Classes, School, and Academic Goals

Each student will discuss the reasons they take certain classes and what university they plan to go to and why. Then, they should discuss their plans for study at a university, and what job they plan to take from there.

Foods and Cooking

The students will pick a semi-difficult recipe, talk about it with the class, about its significance, what certain terms mean if new vocabulary from outside the text is learned.

Literature and Reading

Each student picks a novel, and they will discuss them with the class. Summarize the plot, and pick two symbols and explain their meanings (This topic should be expected to take some time).

Culture and Family Traditions

The students will talk about their cultural values, where they come from, and important family traditions. They should explain why those traditions are important.

Talents and Skills

Each student will pick a talent or skill they consider significant to them. They will then discuss how they came to do those things, and why they like doing it so much.

This project should be graded upon accent authenticity, focus on the given topic, how well the project is presented, and if vocabulary and grammar are used properly. For advanced classes, this should be presented in the target language. The instructor may choose to require additional criteria.

2. Novel Report – For Advanced/AP Students

Students will read novels in the target language, and must be at least two-hundred pages in length. A four paragraph essay will be submitted by each student in the target language, discussing theme, plot, and symbolism. A well-constructed thesis should be included. Grade based on use of vocabulary, understanding of grammar and syntax, and comprehension of the book. If assigned to intermediate classes, the use of a dual-language dictionary is highly suggested. If the instructor so desires, shorter books, books originally written in English, or other familiar stories can be assigned, and a shorter essay can be written instead.

3. Writing Poetry – For Upper Beginners and Beyond

Students will write poems in Italian, in order to foster an understanding of Italian poetic language. The students will turn in three one-page poems. Classes of all levels are advised to consult a dual-language dictionary and also poetry in the target language.

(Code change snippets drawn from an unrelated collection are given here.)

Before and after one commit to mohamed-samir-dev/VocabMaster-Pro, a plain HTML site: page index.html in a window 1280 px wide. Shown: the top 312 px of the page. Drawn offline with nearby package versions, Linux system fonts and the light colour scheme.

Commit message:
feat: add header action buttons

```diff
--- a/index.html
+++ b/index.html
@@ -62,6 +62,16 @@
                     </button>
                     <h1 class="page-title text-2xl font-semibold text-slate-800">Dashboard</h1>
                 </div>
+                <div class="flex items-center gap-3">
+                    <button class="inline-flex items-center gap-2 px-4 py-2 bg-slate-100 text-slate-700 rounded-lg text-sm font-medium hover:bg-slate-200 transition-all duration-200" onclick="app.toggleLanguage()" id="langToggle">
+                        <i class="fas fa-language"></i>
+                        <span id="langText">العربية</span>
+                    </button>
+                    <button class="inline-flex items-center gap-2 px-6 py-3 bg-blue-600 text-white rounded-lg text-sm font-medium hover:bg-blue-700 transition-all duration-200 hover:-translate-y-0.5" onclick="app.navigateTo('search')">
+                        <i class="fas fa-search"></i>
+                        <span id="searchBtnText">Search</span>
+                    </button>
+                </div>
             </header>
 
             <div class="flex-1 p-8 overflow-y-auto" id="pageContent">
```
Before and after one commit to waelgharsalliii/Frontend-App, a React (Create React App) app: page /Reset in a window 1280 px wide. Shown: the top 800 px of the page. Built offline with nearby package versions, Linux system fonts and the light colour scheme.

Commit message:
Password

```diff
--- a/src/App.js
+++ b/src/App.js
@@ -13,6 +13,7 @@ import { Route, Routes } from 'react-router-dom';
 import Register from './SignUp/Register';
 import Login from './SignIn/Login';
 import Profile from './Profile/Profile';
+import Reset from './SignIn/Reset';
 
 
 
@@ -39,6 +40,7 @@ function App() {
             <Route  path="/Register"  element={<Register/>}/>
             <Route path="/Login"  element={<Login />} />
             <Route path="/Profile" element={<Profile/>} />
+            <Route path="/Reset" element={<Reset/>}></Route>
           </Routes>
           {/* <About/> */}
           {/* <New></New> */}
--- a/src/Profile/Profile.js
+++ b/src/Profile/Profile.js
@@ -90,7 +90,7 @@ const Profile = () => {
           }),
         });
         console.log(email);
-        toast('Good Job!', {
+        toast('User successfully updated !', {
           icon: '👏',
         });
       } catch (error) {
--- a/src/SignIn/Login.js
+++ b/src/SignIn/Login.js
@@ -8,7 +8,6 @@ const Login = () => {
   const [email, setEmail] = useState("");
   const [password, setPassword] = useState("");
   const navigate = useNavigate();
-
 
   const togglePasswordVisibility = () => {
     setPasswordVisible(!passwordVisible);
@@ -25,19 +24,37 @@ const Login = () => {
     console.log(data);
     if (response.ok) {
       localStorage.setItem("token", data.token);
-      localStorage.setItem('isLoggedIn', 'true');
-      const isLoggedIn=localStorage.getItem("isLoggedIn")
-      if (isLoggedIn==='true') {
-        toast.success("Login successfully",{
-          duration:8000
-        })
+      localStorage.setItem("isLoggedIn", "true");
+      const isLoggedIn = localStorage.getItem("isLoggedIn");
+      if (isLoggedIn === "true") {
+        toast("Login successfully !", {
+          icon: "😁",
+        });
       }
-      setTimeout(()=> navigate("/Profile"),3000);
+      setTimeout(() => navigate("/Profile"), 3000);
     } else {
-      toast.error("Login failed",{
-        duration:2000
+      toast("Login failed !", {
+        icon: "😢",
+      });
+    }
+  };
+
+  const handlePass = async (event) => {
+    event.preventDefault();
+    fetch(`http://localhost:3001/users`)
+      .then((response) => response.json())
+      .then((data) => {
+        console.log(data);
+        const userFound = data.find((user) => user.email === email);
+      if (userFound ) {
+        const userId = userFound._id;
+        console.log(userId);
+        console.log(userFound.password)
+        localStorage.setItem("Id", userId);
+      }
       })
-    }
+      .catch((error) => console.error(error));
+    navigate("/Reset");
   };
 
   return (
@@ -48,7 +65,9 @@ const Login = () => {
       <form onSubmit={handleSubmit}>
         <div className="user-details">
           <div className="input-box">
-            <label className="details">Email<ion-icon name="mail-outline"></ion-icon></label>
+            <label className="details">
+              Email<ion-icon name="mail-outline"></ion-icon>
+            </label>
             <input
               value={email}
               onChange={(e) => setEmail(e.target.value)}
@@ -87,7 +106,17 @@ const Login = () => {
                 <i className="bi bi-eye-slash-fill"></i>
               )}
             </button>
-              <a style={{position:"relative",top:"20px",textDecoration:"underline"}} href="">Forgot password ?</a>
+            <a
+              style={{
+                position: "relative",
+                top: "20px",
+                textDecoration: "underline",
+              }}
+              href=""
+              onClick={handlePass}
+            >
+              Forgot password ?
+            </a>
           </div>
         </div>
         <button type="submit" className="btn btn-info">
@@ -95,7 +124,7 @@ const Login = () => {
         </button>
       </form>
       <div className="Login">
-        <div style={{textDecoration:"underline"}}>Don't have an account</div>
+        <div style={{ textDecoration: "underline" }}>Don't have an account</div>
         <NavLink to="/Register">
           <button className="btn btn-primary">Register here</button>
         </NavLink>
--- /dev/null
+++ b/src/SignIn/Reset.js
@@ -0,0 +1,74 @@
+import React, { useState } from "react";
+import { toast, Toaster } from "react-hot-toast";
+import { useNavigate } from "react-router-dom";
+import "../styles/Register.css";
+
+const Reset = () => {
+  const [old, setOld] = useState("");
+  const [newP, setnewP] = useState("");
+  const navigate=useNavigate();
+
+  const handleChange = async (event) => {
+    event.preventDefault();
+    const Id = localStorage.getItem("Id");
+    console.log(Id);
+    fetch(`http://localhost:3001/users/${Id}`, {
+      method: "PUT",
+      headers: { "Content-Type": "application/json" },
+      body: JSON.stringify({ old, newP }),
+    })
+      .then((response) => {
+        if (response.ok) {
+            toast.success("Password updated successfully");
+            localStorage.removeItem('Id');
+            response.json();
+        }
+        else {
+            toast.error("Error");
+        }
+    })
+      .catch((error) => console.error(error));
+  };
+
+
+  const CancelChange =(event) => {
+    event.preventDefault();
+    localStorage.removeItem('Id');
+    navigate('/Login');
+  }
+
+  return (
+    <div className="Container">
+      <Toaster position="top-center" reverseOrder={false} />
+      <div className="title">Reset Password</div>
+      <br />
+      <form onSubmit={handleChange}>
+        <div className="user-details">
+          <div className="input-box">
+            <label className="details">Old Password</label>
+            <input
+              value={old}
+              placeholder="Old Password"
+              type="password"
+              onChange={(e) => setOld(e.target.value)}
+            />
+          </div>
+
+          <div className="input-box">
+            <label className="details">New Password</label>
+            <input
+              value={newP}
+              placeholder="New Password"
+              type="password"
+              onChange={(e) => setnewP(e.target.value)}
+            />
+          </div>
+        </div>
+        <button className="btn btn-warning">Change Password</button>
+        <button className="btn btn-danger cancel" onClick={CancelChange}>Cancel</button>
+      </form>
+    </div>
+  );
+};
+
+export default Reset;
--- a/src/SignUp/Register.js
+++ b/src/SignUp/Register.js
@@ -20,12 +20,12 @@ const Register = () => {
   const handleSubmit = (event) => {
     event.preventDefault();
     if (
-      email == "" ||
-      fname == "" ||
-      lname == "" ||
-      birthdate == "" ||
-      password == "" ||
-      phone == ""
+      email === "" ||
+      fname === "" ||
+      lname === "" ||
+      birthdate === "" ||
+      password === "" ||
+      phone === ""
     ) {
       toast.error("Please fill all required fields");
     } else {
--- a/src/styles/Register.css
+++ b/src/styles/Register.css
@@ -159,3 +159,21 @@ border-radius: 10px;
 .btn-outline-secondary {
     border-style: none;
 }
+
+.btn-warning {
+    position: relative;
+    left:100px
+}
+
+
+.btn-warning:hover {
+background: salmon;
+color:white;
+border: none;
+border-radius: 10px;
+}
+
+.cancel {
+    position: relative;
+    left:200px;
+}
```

Students will then select one of their poems, read it aloud, and then discuss it with the class. For languages in which there are more than simply present, past, and future tenses, in which tense is distinguished differently, with forms such as the aorist, conditional, non-past, or non-future, the students should discuss the relevance and effect of using certain tenses in the poetry. The discussion should be lead by the author of the poem, who will ask questions, and other students should participate.

4. Learning History – All Levels

Consult an article about cities, monuments, traditions, or other things in the nation(s) where the language is spoken. The article should be in the target language. Discuss it with the class in English or in the target language for classes with sufficient knowledge to understand. Afterward, have the students discuss it with each other in the target language. It is recommended that instructor repeat this exercise several times, each time about different topics.

This exercise allows students to use authentic materials to exercise their knowledge and obtain new knowledge from such a source. This gives them an idea of how natives read, understand, and use the written language.

5. Timeline Project

This project will have the students present a timeline made from cardstock, or cardboard, with pictures or photos to represent events they did in the past, and/or those they will do in the future. They will present a script, which is to be followed by an instructor or listener, in order to check that the student has memorized it. Grade based on pronunciation, accent authenticity, fluency, and poise when speaking in front of a group. For advanced classes, permit the audience (including the instructor) to ask questions, which the presenter should answer in the target language.

I hope this helps some of you, and don’t forget to share this on Facebook and Tumblr! Feel free to leave comments and suggestions!